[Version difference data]
------------
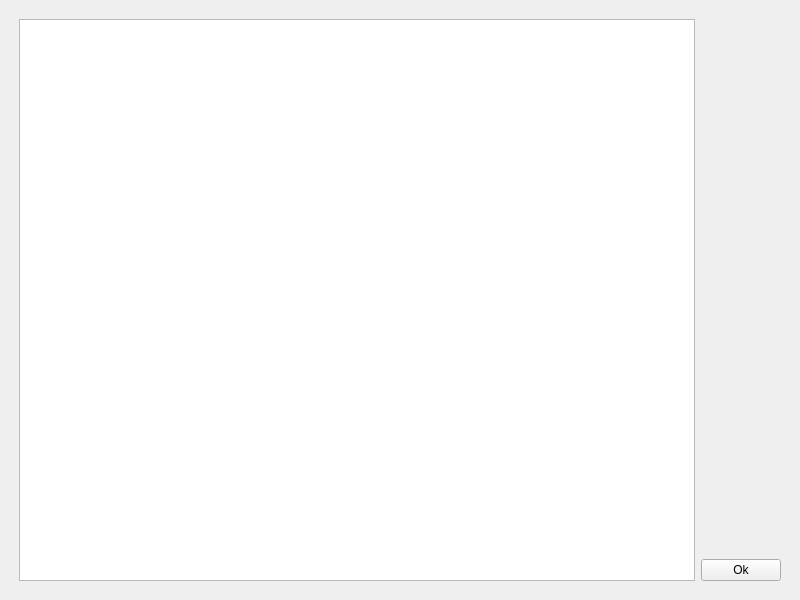
Mateusz2734/intrastat-gui, file style/settings.ui: the form before one commit.
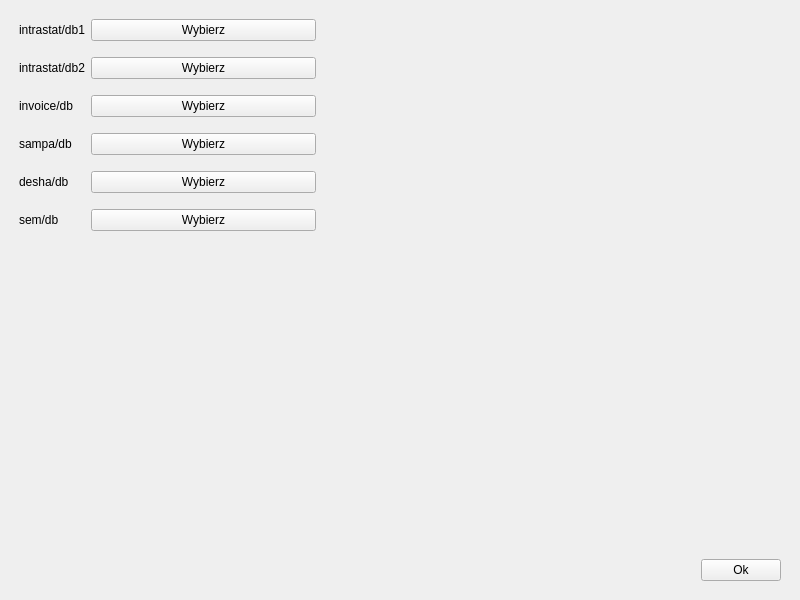
The form after the commit.

Commit message: feat: Add new settings window

The edit to the form file:
```diff
--- a/style/settings.ui
+++ b/style/settings.ui
@@ -14,9 +14,12 @@
    <string>MainWindow</string>
   </property>
   <widget class="QWidget" name="centralwidget">
-   <layout class="QGridLayout" name="gridLayout_2">
+   <layout class="QGridLayout" name="gridLayout_3">
     <item row="0" column="0">
-     <layout class="QGridLayout" name="gridLayout">
+     <layout class="QGridLayout" name="gridLayout_2" rowstretch="1,0,0,0,0,0,0,0,0" columnstretch="1,0,0,0,0">
+      <property name="sizeConstraint">
+       <enum>QLayout::SetMinimumSize</enum>
+      </property>
       <property name="leftMargin">
        <number>10</number>
       </property>
@@ -29,18 +32,47 @@
       <property name="bottomMargin">
        <number>10</number>
       </property>
+      <property name="horizontalSpacing">
+       <number>6</number>
+      </property>
       <property name="verticalSpacing">
        <number>16</number>
       </property>
-      <item row="1" column="1">
-       <widget class="QPushButton" name="btn_ok">
+      <item row="0" column="0">
+       <widget class="QLabel" name="intrastat_db1_label">
+        <property name="sizePolicy">
+         <sizepolicy hsizetype="Maximum" vsizetype="Preferred">
+          <horstretch>0</horstretch>
+          <verstretch>0</verstretch>
+         </sizepolicy>
+        </property>
+        <property name="minimumSize">
+         <size>
+          <width>0</width>
+          <height>0</height>
+         </size>
+        </property>
+        <property name="text">
+         <string>intrastat/db1</string>
+        </property>
+       </widget>
+      </item>
+      <item row="3" column="3">
+       <widget class="QLabel" name="sampa_db_file">
+        <property name="text">
+         <string/>
+        </property>
+       </widget>
+      </item>
+      <item row="8" column="4">
+       <widget class="QPushButton" name="ok_btn">
         <property name="text">
          <string>Ok</string>
         </property>
        </widget>
       </item>
-      <item row="0" column="1">
-       <spacer name="verticalSpacer">
+      <item row="7" column="1">
+       <spacer name="verticalSpacer_2">
         <property name="orientation">
          <enum>Qt::Vertical</enum>
         </property>
@@ -52,13 +84,158 @@
         </property>
        </spacer>
       </item>
-      <item row="0" column="0" rowspan="2">
-       <widget class="QPlainTextEdit" name="editor">
-        <property name="font">
-         <font>
-          <family>Arial</family>
-          <pointsize>12</pointsize>
-         </font>
+      <item row="0" column="1">
+       <widget class="QPushButton" name="intrastat_db1_btn">
+        <property name="sizePolicy">
+         <sizepolicy hsizetype="Preferred" vsizetype="Fixed">
+          <horstretch>0</horstretch>
+          <verstretch>0</verstretch>
+         </sizepolicy>
+        </property>
+        <property name="text">
+         <string>Wybierz</string>
+        </property>
+       </widget>
+      </item>
+      <item row="8" column="3">
+       <spacer name="horizontalSpacer_5">
+        <property name="orientation">
+         <enum>Qt::Horizontal</enum>
+        </property>
+        <property name="sizeHint" stdset="0">
+         <size>
+          <width>40</width>
+          <height>20</height>
+         </size>
+        </property>
+       </spacer>
+      </item>
+      <item row="1" column="1">
+       <widget class="QPushButton" name="intrastat_db2_btn">
+        <property name="sizePolicy">
+         <sizepolicy hsizetype="Fixed" vsizetype="Fixed">
+          <horstretch>4</horstretch>
+          <verstretch>9</verstretch>
+         </sizepolicy>
+        </property>
+        <property name="minimumSize">
+         <size>
+          <width>225</width>
+          <height>0</height>
+         </size>
+        </property>
+        <property name="text">
+         <string>Wybierz</string>
+        </property>
+       </widget>
+      </item>
+      <item row="4" column="3">
+       <widget class="QLabel" name="desha_db_file">
+        <property name="text">
+         <string/>
+        </property>
+       </widget>
+      </item>
+      <item row="5" column="1">
+       <widget class="QPushButton" name="sem_db_btn">
+        <property name="text">
+         <string>Wybierz</string>
+        </property>
+       </widget>
+      </item>
+      <item row="2" column="3">
+       <widget class="QLabel" name="invoice_db_file">
+        <property name="text">
+         <string/>
+        </property>
+       </widget>
+      </item>
+      <item row="2" column="1">
+       <widget class="QPushButton" name="invoice_db_btn">
+        <property name="text">
+         <string>Wybierz</string>
+        </property>
+       </widget>
+      </item>
+      <item row="1" column="3">
+       <widget class="QLabel" name="intrastat_db2_file">
+        <property name="sizePolicy">
+         <sizepolicy hsizetype="Preferred" vsizetype="Preferred">
+          <horstretch>0</horstretch>
+          <verstretch>0</verstretch>
+         </sizepolicy>
+        </property>
+        <property name="minimumSize">
+         <size>
+          <width>100</width>
+          <height>0</height>
+         </size>
+        </property>
+        <property name="text">
+         <string/>
+        </property>
+       </widget>
+      </item>
+      <item row="0" column="3">
+       <widget class="QLabel" name="intrastat_db1_file">
+        <property name="text">
+         <string/>
+        </property>
+       </widget>
+      </item>
+      <item row="3" column="1">
+       <widget class="QPushButton" name="sampa_db_btn">
+        <property name="text">
+         <string>Wybierz</string>
+        </property>
+       </widget>
+      </item>
+      <item row="4" column="1">
+       <widget class="QPushButton" name="desha_db_btn">
+        <property name="text">
+         <string>Wybierz</string>
+        </property>
+       </widget>
+      </item>
+      <item row="5" column="3">
+       <widget class="QLabel" name="sem_db_file">
+        <property name="text">
+         <string/>
+        </property>
+       </widget>
+      </item>
+      <item row="1" column="0">
+       <widget class="QLabel" name="intrastat_db2_label">
+        <property name="text">
+         <string>intrastat/db2</string>
+        </property>
+       </widget>
+      </item>
+      <item row="2" column="0">
+       <widget class="QLabel" name="invoice_db_label">
+        <property name="text">
+         <string>invoice/db</string>
+        </property>
+       </widget>
+      </item>
+      <item row="3" column="0">
+       <widget class="QLabel" name="sampa_db_label">
+        <property name="text">
+         <string>sampa/db</string>
+        </property>
+       </widget>
+      </item>
+      <item row="4" column="0">
+       <widget class="QLabel" name="desha_db_label">
+        <property name="text">
+         <string>desha/db</string>
+        </property>
+       </widget>
+      </item>
+      <item row="5" column="0">
+       <widget class="QLabel" name="sem_db_label">
+        <property name="text">
+         <string>sem/db</string>
         </property>
        </widget>
       </item>
```
The commit also changes 3 other files.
------------
Where in the entries above does the word "Fixed" appear? Copy each line that has it.

Solved problem:
+         <sizepolicy hsizetype="Preferred" vsizetype="Fixed">
+         <sizepolicy hsizetype="Fixed" vsizetype="Fixed">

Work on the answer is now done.